LIMA, Peru – People who live in the Amazon are getting sick at an alarmingly high rate. Researchers from the U.S., Canada and Brazil are trying to pinpoint exactly why this is.
Since the early 2000s, the Amazon has become a popular place for illegal mining. The area has also seen an increase in chronic diseases like anemia and high blood pressure, as well as illnesses like malaria.
American oil companies fund studies in the Amazon to report on natural resource opportunities. One particular study, however, was to analyze gold mining in its relation to the health of people working in and living around gold mines.
In charge of this study is Ernesto Ortiz and his colleagues from Duke University. They are trying to record the health histories of 5,000 people in the Amazon, as well as test for viruses and chronic diseases. Within two to four hours, Ortiz runs tests, documents past illnesses, and inquires about the people’s education, income, and diet. He collects blood, urine, and hair samples in order to test for mercury levels.
Illegal mining processes produce mercury that easily morphs into methyl mercury in nature, which is toxic to humans. Exposure causes delayed development in children, fatigue, headaches, and vomiting.
Previous research has found that mercury from the mines travels hundreds of miles down the river and accumulates in fish, soil, and plants. Fish is the main source of protein for residents and people grow crops in the soil.
Research from the University of Idaho points out that the Amazon basin is hydro-graphically able to turn a lot of mercury into methyl mercury. Reportedly, 200-420 tons of mercury build up in the environment each year. The Amazon is a prime location for the spread of the toxic element since there are so many biological life forms that can transition it up and down the food chain.
Since mercury cannot be detected by the naked eye, it is incredibly difficult to identify how much mercury people are being exposed to and whether it is significantly adding to the increase of poor health in the area.
“If [a child]is exposed to mercury for a long time, you get problems with brain development. They won’t be able to have good attention, to learn things. Sometimes they won’t even be able to finish school,” explains Ortiz.
This is a huge setback for communities that are trying to break the cycle of poverty. Education offers opportunities crucial for life improvement. Mining also creates trenches which are perfect breeding spots for mosquitoes carrying deadly diseases. The study is tremendously important in revealing health hazards.

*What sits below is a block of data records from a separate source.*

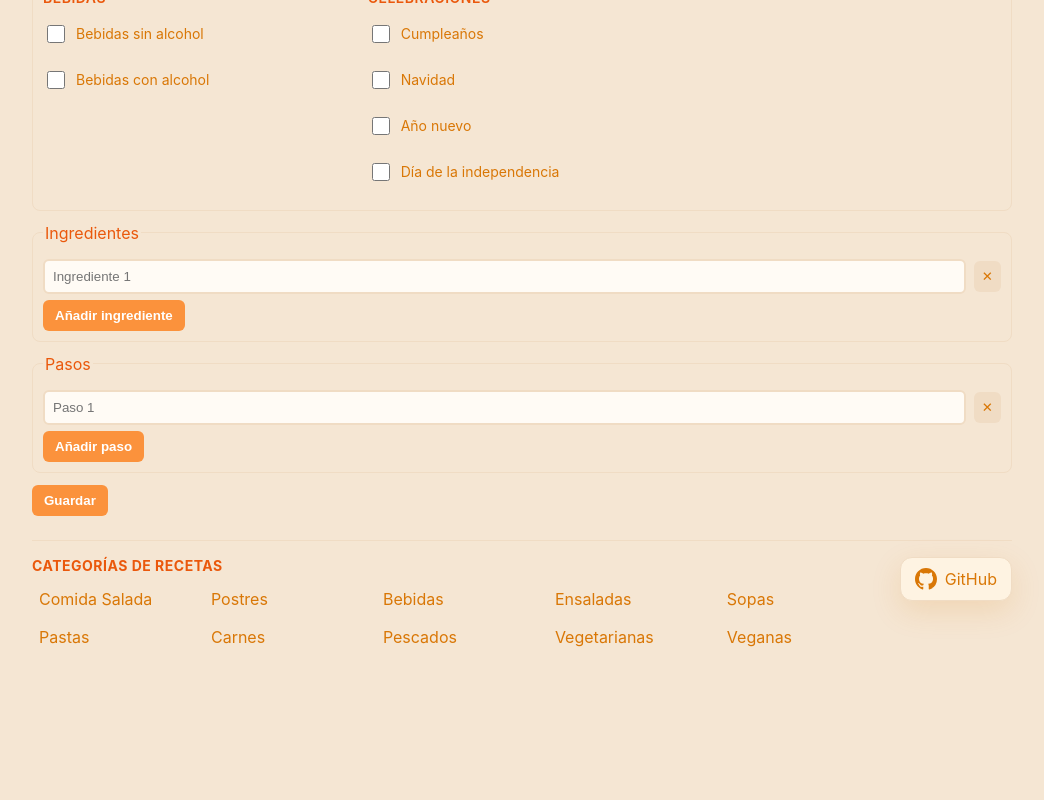
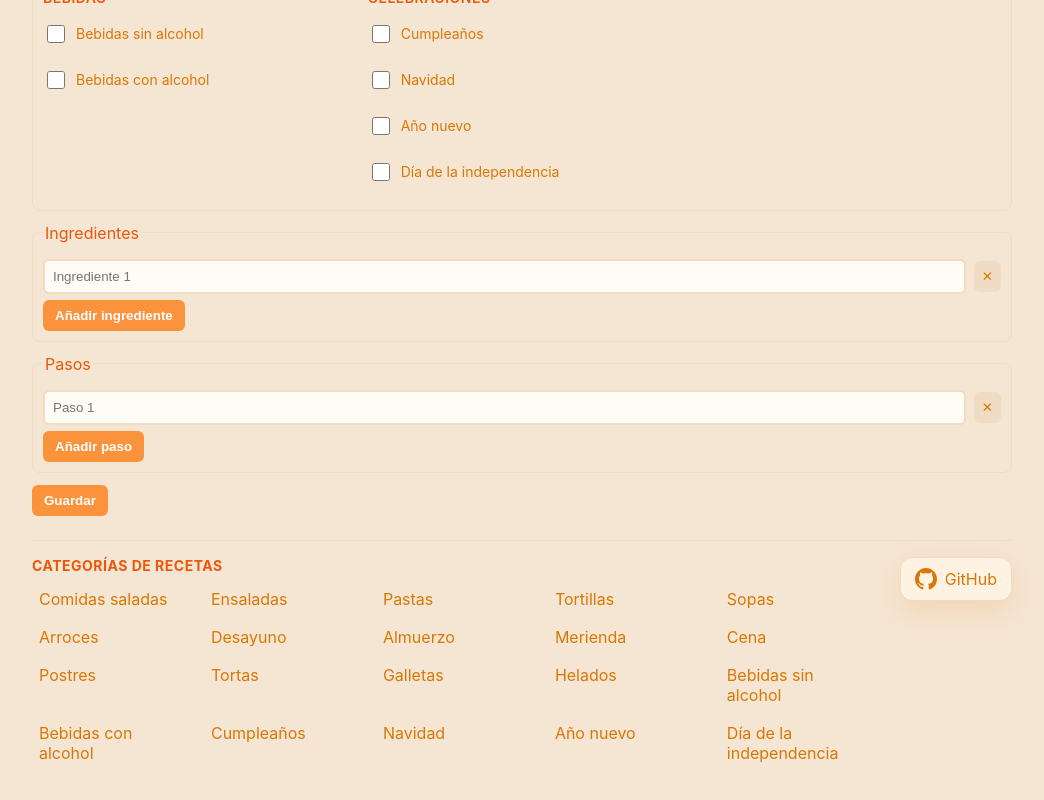
Before and after one commit to PabloFernandez3012/RecetasReact, a React (Vite) app in the folder frontend/: page /edit/1 in a window 1280 px wide. Shown: the part 937-1737 px from the top of the page, without its empty margins (118-1162 px from the left). Before the commit the page ends 1621 px from the top, so only its background shows below. Built offline with nearby package versions, Linux system fonts and the light colour scheme; no server answers.

Commit message:
footer: alinear categorías con las usadas en recetas (formulario/menú)

```diff
--- a/frontend/src/components/Footer.jsx
+++ b/frontend/src/components/Footer.jsx
@@ -1,16 +1,36 @@
 import { Link } from 'react-router-dom'
 
+// Categorías alineadas con RecipeForm y MegaMenu
 const CATEGORIES = [
-  { key: 'saladas', label: 'Comida Salada' },
+  // Comidas saladas
+  { key: 'saladas', label: 'Comidas saladas' },
+  { key: 'ensaladas', label: 'Ensaladas' },
+  { key: 'pastas', label: 'Pastas' },
+  { key: 'tortillas', label: 'Tortillas' },
+  { key: 'sopas', label: 'Sopas' },
+  { key: 'arroces', label: 'Arroces' },
+
+  // Momentos del día
+  { key: 'desayuno', label: 'Desayuno' },
+  { key: 'almuerzo', label: 'Almuerzo' },
+  { key: 'merienda', label: 'Merienda' },
+  { key: 'cena', label: 'Cena' },
+
+  // Postres
   { key: 'postres', label: 'Postres' },
-  { key: 'bebidas', label: 'Bebidas' },
-  { key: 'ensaladas', label: 'Ensaladas' },
-  { key: 'sopas', label: 'Sopas' },
-  { key: 'pastas', label: 'Pastas' },
-  { key: 'carnes', label: 'Carnes' },
-  { key: 'pescados', label: 'Pescados' },
-  { key: 'vegetarianas', label: 'Vegetarianas' },
-  { key: 'veganas', label: 'Veganas' },
+  { key: 'tortas', label: 'Tortas' },
+  { key: 'galletas', label: 'Galletas' },
+  { key: 'helados', label: 'Helados' },
+
+  // Bebidas
+  { key: 'bebidas-sin', label: 'Bebidas sin alcohol' },
+  { key: 'bebidas-con', label: 'Bebidas con alcohol' },
+
+  // Celebraciones
+  { key: 'cumpleanos', label: 'Cumpleaños' },
+  { key: 'navidad', label: 'Navidad' },
+  { key: 'ano-nuevo', label: 'Año nuevo' },
+  { key: 'dia-independencia', label: 'Día de la independencia' },
 ]
 
 export default function Footer() {
```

People need to be able to protect themselves, and their children, from being exposed to toxic levels of mercury.
Dr. Fernando Medieta operates a meager hospital, as well as supervises fifteen other very sparse clinics in villages scattered throughout the jungle. Many are only reachable by boat and the furthest one is a four day trip. Half of the children in these communities are malnourished and the risks for water and mosquito-borne illnesses are high. Medieta is grateful that the study can provide the data about residents that would be too time-consuming and costly for him to retrieve by himself.
Other researchers, like those from Canada and Brazil, blame high levels of mercury on erosion, deforestation, and poor farming practices. A Canadian research team collaborates with Amazonian communities to make changes to their lifestyle in order to lessen how much mercury they consume as well as to keep more mercury from accumulating in the environment. They run yearly soil and water tests and report on mercury levels measured in different species of fish. Villagers are given check-ups to scan for problems with dexterity, coordination, vision, and childhood development.
– Lillian Sickler
Sources: NPR, MIT, Mangal, University of Idaho 1, University of Idaho 2, Canada’s International Development Research Centre 1, Canada’s International Development Research Centre 2, Mongabay